Lori finds that the world she inhabits, being a female Christian apologist, can be a lonely one. She advocates for more women to tackle this field in need of more female influence. She says:

“I think one particular challenge is that there are only a few, but fabulous, female apologist mentors. For some women it can be daunting to take on a male dominated field or attend male heavy conferences. I think this is changing but I would like to see more plenary speakers filled with qualified women so that other women would be encouraged to attend these great conferences.”

As a female apologist, Lori hopes to meet the need for female mentors in the field herself:

“I think that as women like me continue to fill the higher academic slots as students and professors, we show the world that apologetics is for everybody and that Christianity does not suppress the education of women. I also think it brings new ideas and new creativity in defending the faith in a world that is constantly changing.”

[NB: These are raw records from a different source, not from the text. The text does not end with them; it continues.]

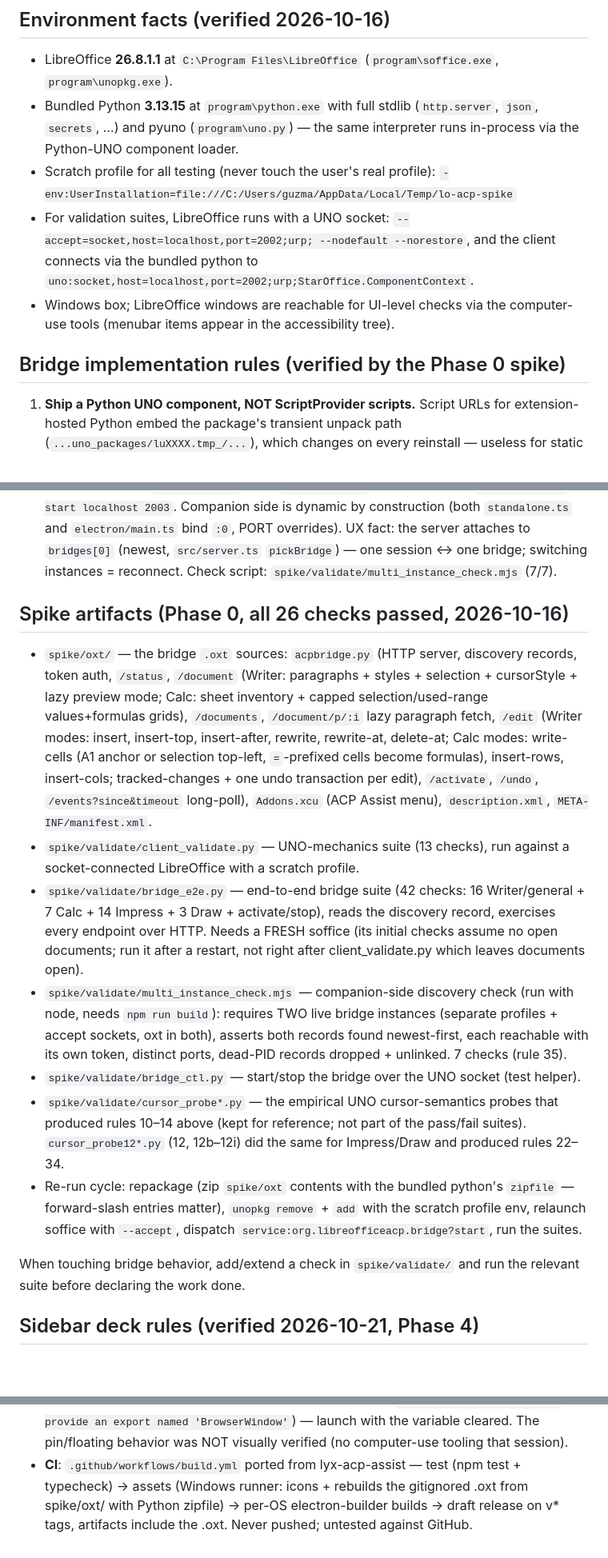
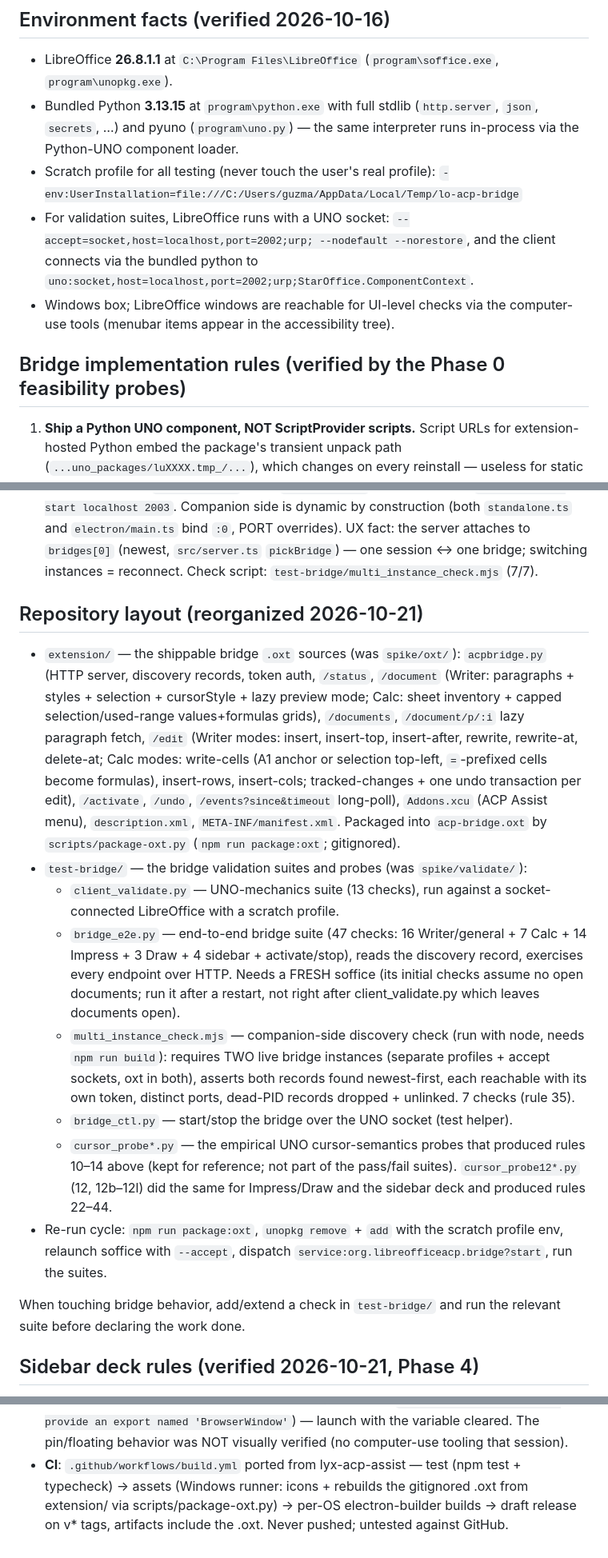
Before and after one commit to guzmandrade-dev/lyx-acp-assist, a Markdown page: apps/libreoffice/AGENTS.md, 3 parts joined by grey strips. Shown at 80% size. Drawn GitHub-style; blank space fills up the shorter version.

Commit message:
docs: update README and AGENTS.md for the post-spike repo layout
- README: "spike bridge" → "bridge", `spike/oxt/` → `extension/`, Phase 0
  heading reworded to "feasibility spike".
- AGENTS.md: new "Repository layout" section documenting extension/,
  test-bridge/, and the package-oxt re-run cycle (replaces the old
  "Spike artifacts" section); all spike/ path references updated; scratch
  profile path renamed to lo-acp-bridge; "Phase 0 spike" → "Phase 0
  feasibility probes"; bridge_e2e check count corrected to 47.

```diff
--- a/apps/libreoffice/AGENTS.md
+++ b/apps/libreoffice/AGENTS.md
@@ -73,7 +73,7 @@ companion outside.**
   (`http.server`, `json`, `secrets`, …) and pyuno (`program\uno.py`) —
   the same interpreter runs in-process via the Python-UNO component loader.
 - Scratch profile for all testing (never touch the user's real profile):
-  `-env:UserInstallation=file:///C:/Users/guzma/AppData/Local/Temp/lo-acp-spike`
+  `-env:UserInstallation=file:///C:/Users/guzma/AppData/Local/Temp/lo-acp-bridge`
 - For validation suites, LibreOffice runs with a UNO socket:
   `--accept=socket,host=localhost,port=2002;urp; --nodefault --norestore`,
   and the client connects via the bundled python to
@@ -81,7 +81,7 @@ companion outside.**
 - Windows box; LibreOffice windows are reachable for UI-level checks via the
   computer-use tools (menubar items appear in the accessibility tree).
 
-## Bridge implementation rules (verified by the Phase 0 spike)
+## Bridge implementation rules (verified by the Phase 0 feasibility probes)
 
 1. **Ship a Python UNO component, NOT ScriptProvider scripts.** Script URLs
    for extension-hosted Python embed the package's transient unpack path
@@ -302,11 +302,12 @@ companion outside.**
     `electron/main.ts` bind `:0`, PORT overrides). UX fact: the server
     attaches to `bridges[0]` (newest, `src/server.ts` `pickBridge`) —
     one session ↔ one bridge; switching instances = reconnect.
-    Check script: `spike/validate/multi_instance_check.mjs` (7/7).
+    Check script: `test-bridge/multi_instance_check.mjs` (7/7).
 
-## Spike artifacts (Phase 0, all 26 checks passed, 2026-10-16)
+## Repository layout (reorganized 2026-10-21)
 
-- `spike/oxt/` — the bridge `.oxt` sources: `acpbridge.py` (HTTP server,
+- `extension/` — the shippable bridge `.oxt` sources (was `spike/oxt/`):
+  `acpbridge.py` (HTTP server,
   discovery records, token auth, `/status`, `/document` (Writer: paragraphs +
   styles + selection + cursorStyle + lazy preview mode; Calc: sheet
   inventory + capped selection/used-range values+formulas grids),
@@ -316,33 +317,35 @@ companion outside.**
   cells become formulas), insert-rows, insert-cols; tracked-changes + one
   undo transaction per edit), `/activate`, `/undo`, `/events?since&timeout`
   long-poll), `Addons.xcu` (ACP Assist menu), `description.xml`,
-  `META-INF/manifest.xml`.
-- `spike/validate/client_validate.py` — UNO-mechanics suite (13 checks), run
-  against a socket-connected LibreOffice with a scratch profile.
-- `spike/validate/bridge_e2e.py` — end-to-end bridge suite (42 checks:
-  16 Writer/general + 7 Calc + 14 Impress + 3 Draw + activate/stop),
-  reads the discovery record, exercises every endpoint over HTTP.
-  Needs a FRESH soffice (its initial checks assume
-  no open documents; run it after a restart, not right after
-  client_validate.py which leaves documents open).
-- `spike/validate/multi_instance_check.mjs` — companion-side discovery
-  check (run with node, needs `npm run build`): requires TWO live bridge
-  instances (separate profiles + accept sockets, oxt in both), asserts
-  both records found newest-first, each reachable with its own token,
-  distinct ports, dead-PID records dropped + unlinked. 7 checks
-  (rule 35).
-- `spike/validate/bridge_ctl.py` — start/stop the bridge over the UNO
-  socket (test helper).
-- `spike/validate/cursor_probe*.py` — the empirical UNO cursor-semantics
-  probes that produced rules 10–14 above (kept for reference; not part of
-  the pass/fail suites). `cursor_probe12*.py` (12, 12b–12i) did the same
-  for Impress/Draw and produced rules 22–34.
-- Re-run cycle: repackage (zip `spike/oxt` contents with the bundled python's
-  `zipfile` — forward-slash entries matter), `unopkg remove` + `add` with the
+  `META-INF/manifest.xml`. Packaged into `acp-bridge.oxt` by
+  `scripts/package-oxt.py` (`npm run package:oxt`; gitignored).
+- `test-bridge/` — the bridge validation suites and probes (was
+  `spike/validate/`):
+  - `client_validate.py` — UNO-mechanics suite (13 checks), run
+    against a socket-connected LibreOffice with a scratch profile.
+  - `bridge_e2e.py` — end-to-end bridge suite (47 checks:
+    16 Writer/general + 7 Calc + 14 Impress + 3 Draw + 4 sidebar +
+    activate/stop), reads the discovery record, exercises every endpoint
+    over HTTP. Needs a FRESH soffice (its initial checks assume
+    no open documents; run it after a restart, not right after
+    client_validate.py which leaves documents open).
+  - `multi_instance_check.mjs` — companion-side discovery
+    check (run with node, needs `npm run build`): requires TWO live bridge
+    instances (separate profiles + accept sockets, oxt in both), asserts
+    both records found newest-first, each reachable with its own token,
+    distinct ports, dead-PID records dropped + unlinked. 7 checks
+    (rule 35).
+  - `bridge_ctl.py` — start/stop the bridge over the UNO
+    socket (test helper).
+  - `cursor_probe*.py` — the empirical UNO cursor-semantics
+    probes that produced rules 10–14 above (kept for reference; not part of
+    the pass/fail suites). `cursor_probe12*.py` (12, 12b–12l) did the same
+    for Impress/Draw and the sidebar deck and produced rules 22–44.
+- Re-run cycle: `npm run package:oxt`, `unopkg remove` + `add` with the
   scratch profile env, relaunch soffice with `--accept`, dispatch
   `service:org.libreofficeacp.bridge?start`, run the suites.
 
-When touching bridge behavior, add/extend a check in `spike/validate/` and
+When touching bridge behavior, add/extend a check in `test-bridge/` and
 run the relevant suite before declaring the work done.
 
 ## Sidebar deck rules (verified 2026-10-21, Phase 4)
@@ -571,6 +574,6 @@ the browser against the dev server + a live bridge + real vibe-acp turns:
   visually verified (no computer-use tooling that session).
 - **CI**: `.github/workflows/build.yml` ported from lyx-acp-assist —
   test (npm test + typecheck) → assets (Windows runner: icons +
-  rebuilds the gitignored .oxt from spike/oxt/ with Python zipfile) →
+  rebuilds the gitignored .oxt from extension/ via scripts/package-oxt.py) →
   per-OS electron-builder builds → draft release on v* tags, artifacts
   include the .oxt. Never pushed; untested against GitHub.
```
Also changed, not shown: other parts of apps/libreoffice/AGENTS.md (+5 -5 lines), apps/libreoffice/README.md (+3 -3 lines).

Joel Furches is an apologist, journalist and researcher on conversion and deconversion, based in the USA.